The study of the Eötvös University, Hungarian Academy of Sciences and Oxford University showed that it is possible to determine the social ranking and personality traits of each dog from their GPS movement data. On individual walks it is hard to identify one permanent leader, but over longer timescales it soon becomes clear that some dogs are followed by peers more often than others. Overall, the collective motion of the pack is strongly influenced by an underlying social network.
Dogs that consistently took the lead were more responsive to training, more controllable, older and more aggressive than the dogs that tended to follow. Dogs that led more often had higher dominance ranks in everyday situations, assessed by a dominance questionnaire.
On average, an individual took the role of the leader in a given pair in about three quarters of the time during walks. Using this qualitative data over longer time scales allows researchers to see the more subtle relationships that might otherwise be missed.

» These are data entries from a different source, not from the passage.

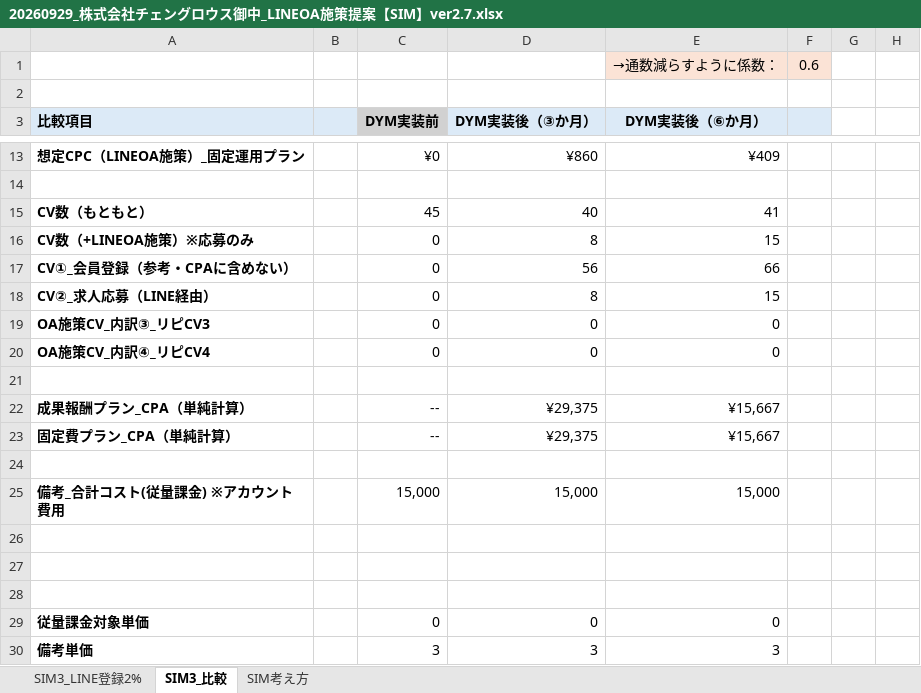
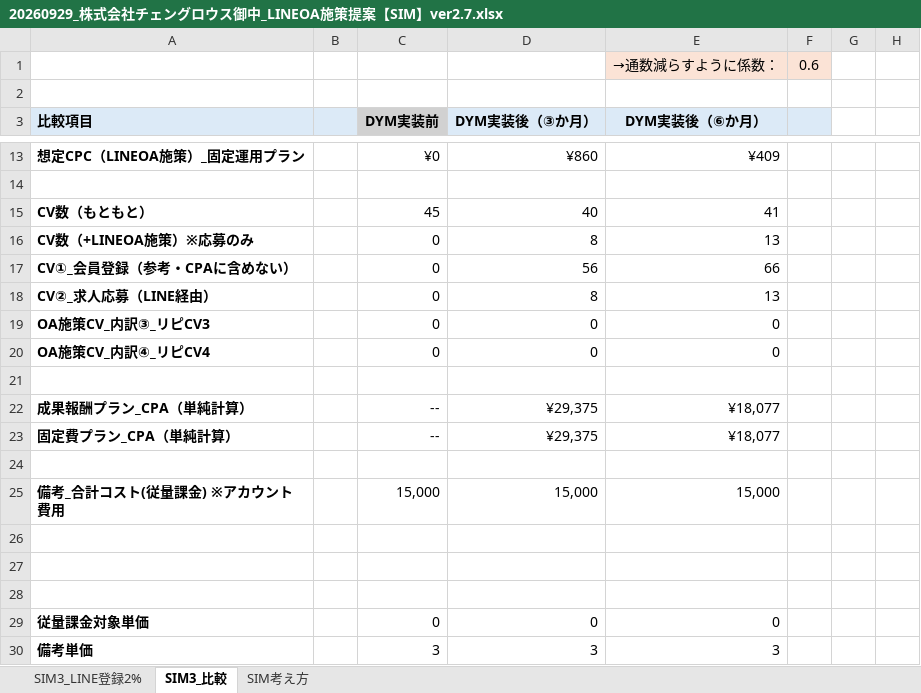
Before and after one commit to tonomura-r-dev/folder, an Excel workbook: 20260929_株式会社チェングロウス御中_LINEOA施策提案【SIM】ver2.7.xlsx, sheet SIM3_比較, drawn as a sheet; only a part is shown, gaps mark what is left out; values as stored, in another font and other column widths than the file's, no borders; the diff names each change by its address in the sheet, - before the commit and + after, or states it on an @@ line.

```diff
--- a/20260929_株式会社チェングロウス御中_LINEOA施策提案【SIM】ver2.7.xlsx (sheet SIM3_比較)
+++ b/20260929_株式会社チェングロウス御中_LINEOA施策提案【SIM】ver2.7.xlsx (sheet SIM3_比較)
-E16 (DYM実装後（⑥か月）): 15
+E16 (DYM実装後（⑥か月）): 13
-E18 (DYM実装後（⑥か月）): 15
+E18 (DYM実装後（⑥か月）): 13
-E22:E23 (DYM実装後（⑥か月）): ¥15,667
+E22:E23 (DYM実装後（⑥か月）): ¥18,077
```
Also changed, not shown: sheet SIM3_LINE登録2%, hidden cells, 3 other files.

Of course, hierarchies are likely to vary across breeds and individual groups, so we hope to use this technology on other animals in future to investigate further.
Reuters video: http://reut.rs/1msA111
More info on the project's website: http://bit.ly/1fXHCMR
Journal reference: Ákos et al., 2014, PLOS CB, DOI: 10.1371/journal.pcbi.1003446